Back from a three year stint abroad, world-renowned musician and violinist, Dmitry Sinkovsky is in Sydney for one week only with the Brandenburg Orchestra. He both headlines and leads the orchestra through an engaging repertoire of musical surprises which, alone, is worth the price of a season's subscription. (Though you can get tickets without one).
This programme is Artistic Director Paul Dyer's most pleasurable – and educational – of the 2017 season. This is saying something, given the amazing performances we've enjoyed this year including the tumblers of Circa and the rebirth of the Messiah. Tonight, we experience a more classical array of baroque music where the acrobatic feats are those performed by the musicians themselves.
The pre-concert talk with Dr. Maddox provides layers of depth that would be lost on the casual concertgoer. The violin was considered a solo instrument in mid-18th century musical composition, and Maddox's talk illuminates the subtle differences in style between the Italian and French concerto pieces that make up tonight's repertoire, providing a key to understanding the juxtaposition that Dyer is teaching us to discern in tonight's sets.
Dmitry Sinkovski & the Australian Brandenburg Orchestra
Needing no extra fanfare, the Brandenburg gets straight into the music, beginning with Jacques Aubert's Concerto for four Violins. It's a perfect start to the show as it's a blend of the Italianate and French styles and allows the audience to tune themselves to the instrument that features in tonight's performance. However, when Dmitry joins the stage for the second piece, Telemann's Concerto for Violin per Signor Pisendel, we were sure that this was the show stopper, and we could all go home. Telemann, an 18th Century composer, wrote this piece for the most talented European violinist of his day, so it seems fitting that it is Dmitry's re-introduction to the delighted Antipodean crowd.
But stay we did, and glad of it, as the program continued to surprise and impress. Dmitry treats his over 350 year old violin with the respect it deserves by taking it through a repertoire of bow-breaking pieces, including several of Vivaldi's brutal stunners. But Dmitry was un-phased and un-harried, at several points ending one solo only to drop his violin, conduct the orchestra, pluck the broken strands from his bow and tuck back into another.
At the end of the formal repertoire, we were surprised that such a great show hadn't brought the Sydney crowd to their feet. But the seasoned crowd knew more was in store. And more than a few attendees seated nearby confessed they'd seen him three years ago. Why had they returned? Well, Dmitry has certainly earned his reputation, and his nickname.
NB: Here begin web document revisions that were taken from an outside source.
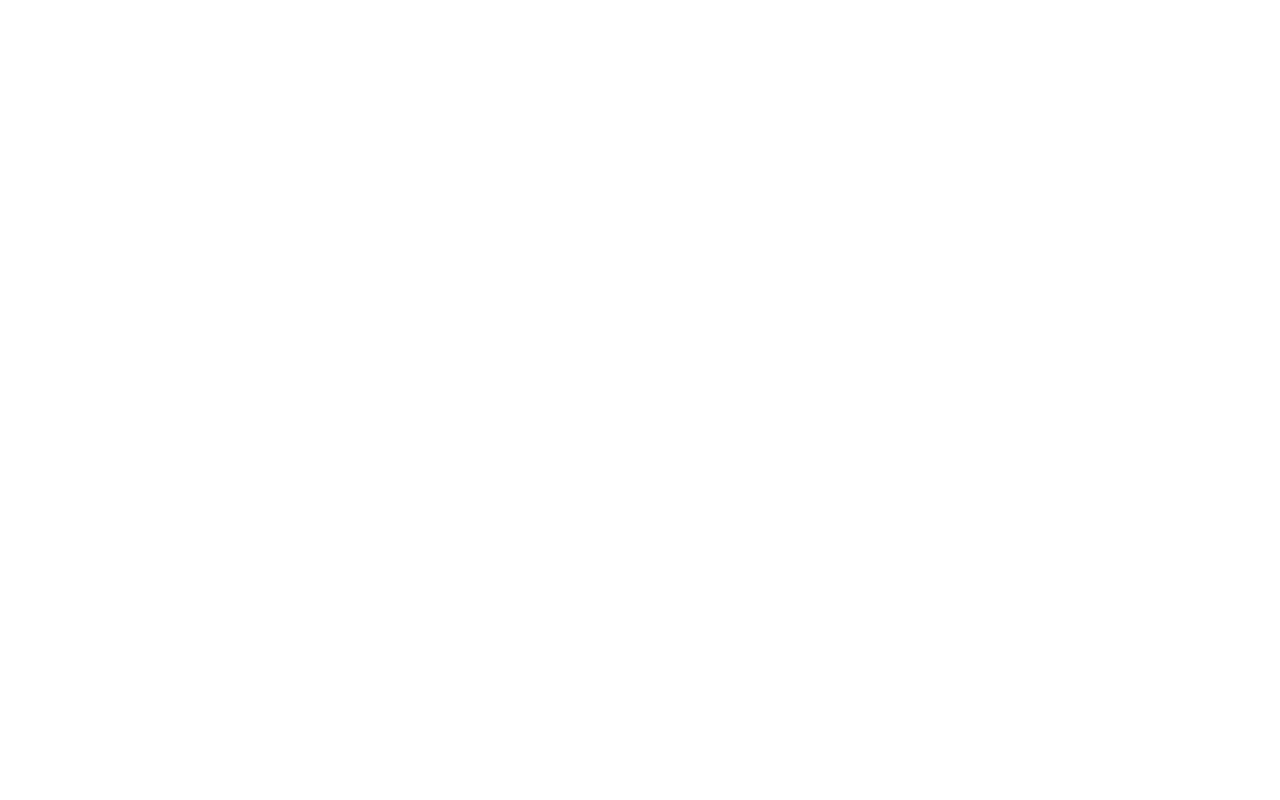
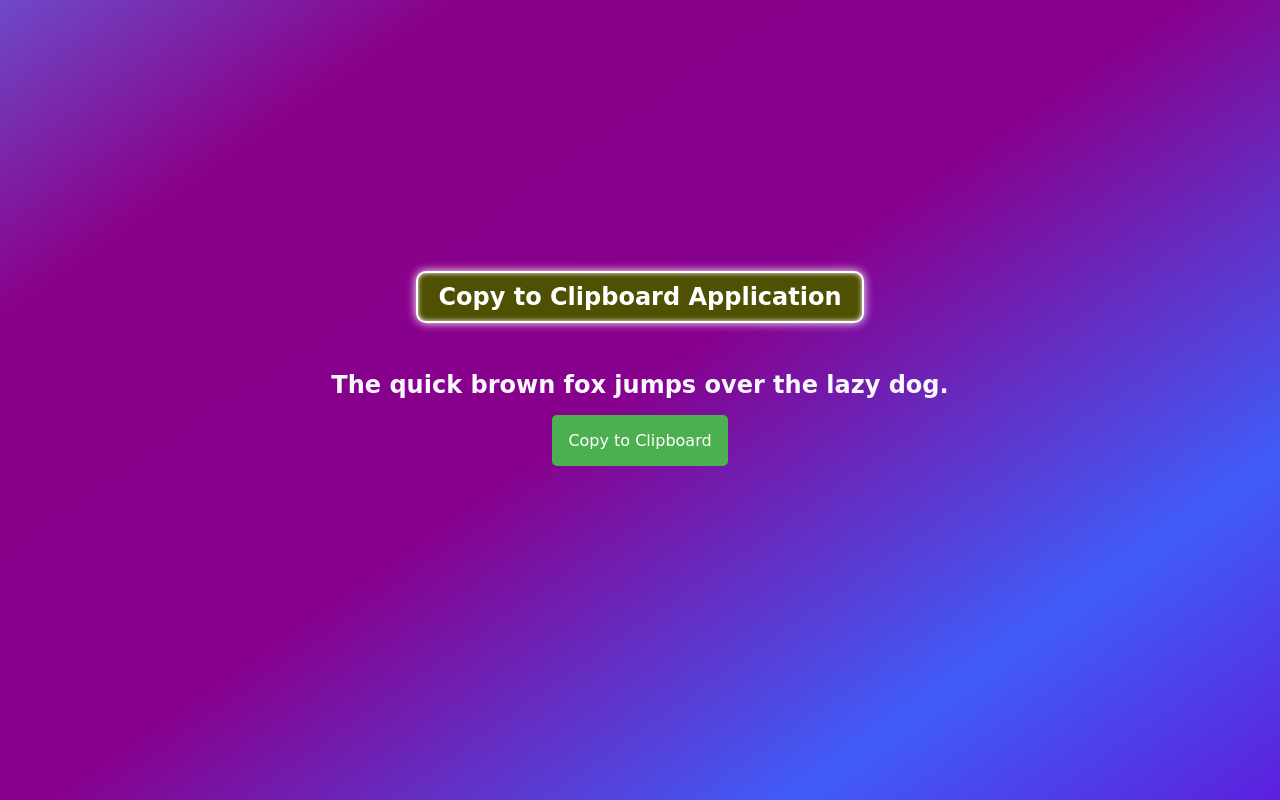
Before and after one commit to akashasahu07/Copy-to-Clipboard, a plain HTML site: page index.html in a window 1280 px wide. Drawn offline with Linux system fonts and the light colour scheme.

Commit message:
code update

```diff
--- a/index.html
+++ b/index.html
@@ -9,6 +9,11 @@
 </head>
 
 <body>
+    <h2>Copy to Clipboard Application</h2>
+    <h3 id="main_paragraph"></h3>
+    <button id="copy">Copy to Clipboard</button>
+
+    <p id="message" class="message"></p>
 
     <script src="script.js"></script>
 </body>
--- a/script.js
+++ b/script.js
@@ -0,0 +1,40 @@
+const button = document.getElementById('copy');
+const main_paragraph = document.getElementById('main_paragraph');
+const message = document.getElementById('message');
+
+// Array of random texts
+const texts = [
+    "The quick brown fox jumps over the lazy dog.",
+    "Life is what happens when you're busy making other plans.",
+    "Do not dwell in the past, do not dream of the future, concentrate the mind on the present moment.",
+    "To be yourself in a world that is constantly trying to make you something else is the greatest accomplishment.",
+    "Happiness depends upon ourselves."
+];
+
+// Function to select a random text
+function getRandomText() {
+    return texts[Math.floor(Math.random() * texts.length)];
+}
+
+// Set random text on page load
+main_paragraph.textContent = getRandomText();
+
+function copyToClipboard(element) {
+    navigator.clipboard.writeText(element.textContent)
+        .then(() => {
+            message.textContent = "Copied to Clipboard!";
+            message.classList.add('after-clicked');
+            message.style.opacity = '1';
+
+            // Gradually fade out the message
+            setTimeout(() => {
+                message.style.transition = 'opacity 1s ease-out';
+                message.style.opacity = '0';
+            }, 1500);
+        })
+        .catch(() => {
+            console.log('Unable to Copy The Data!');
+        });
+}
+
+button.addEventListener('click', () => copyToClipboard(main_paragraph));
--- a/style.css
+++ b/style.css
@@ -0,0 +1,88 @@
+* {
+    margin: 0;
+    padding: 0;
+    box-sizing: border-box;
+    font-family: cursive;
+}
+
+body {
+    display: flex;
+    justify-content: center;
+    align-items: center;
+    height: 100vh;
+    text-align: center;
+    flex-direction: column;
+    background: linear-gradient(145deg,
+            rgb(43, 246, 185),
+            rgb(92, 119, 240),
+            rgb(137, 1, 137),
+            rgb(135, 1, 142),
+            rgb(64, 92, 249),
+            rgb(107, 1, 207));
+    background-size: 200%;
+    animation: backgroundPro 20s infinite;
+}
+
+@keyframes backgroundPro {
+    0% {
+        background-position: 0;
+    }
+
+    50% {
+        background-position: 100%;
+    }
+
+    100% {
+        background-position: 0;
+    }
+}
+
+h3,
+button {
+    padding: 1rem;
+}
+
+h3 {
+    font-size: 1.5rem;
+    color: ghostwhite;
+}
+
+h2 {
+    color: #fff;
+    border: 2px solid #fff;
+    padding: 10px 20px;
+    border-radius: 10px;
+    margin-bottom: 2rem;
+    background-color: #505002;
+    box-shadow: 0px 0px 10px, 0px 0px 5px inset;
+}
+
+button {
+    font-size: 1rem;
+    cursor: pointer;
+    outline: none;
+    border: none;
+    border-radius: 5px;
+    background-color: #4caf50;
+    color: #fff;
+    transition: background-color 0.3s ease;
+}
+
+button:hover {
+    background-color: #117d9e;
+    color: #e4f316;
+}
+
+.message {
+    margin: 1rem;
+    padding: 1rem;
+    background-color: greenyellow;
+    border-radius: 5px;
+    transition: ease-in-out;
+    opacity: 0;
+}
+
+.after-clicked {
+    opacity: 1;
+    transition: ease;
+}
```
But to find out what lays beyond the final curtain, dear reader, you must attend for yourself – if you can score a seat!
You have several chances to catch this performance in Sydney, Melbourne and Brisbane.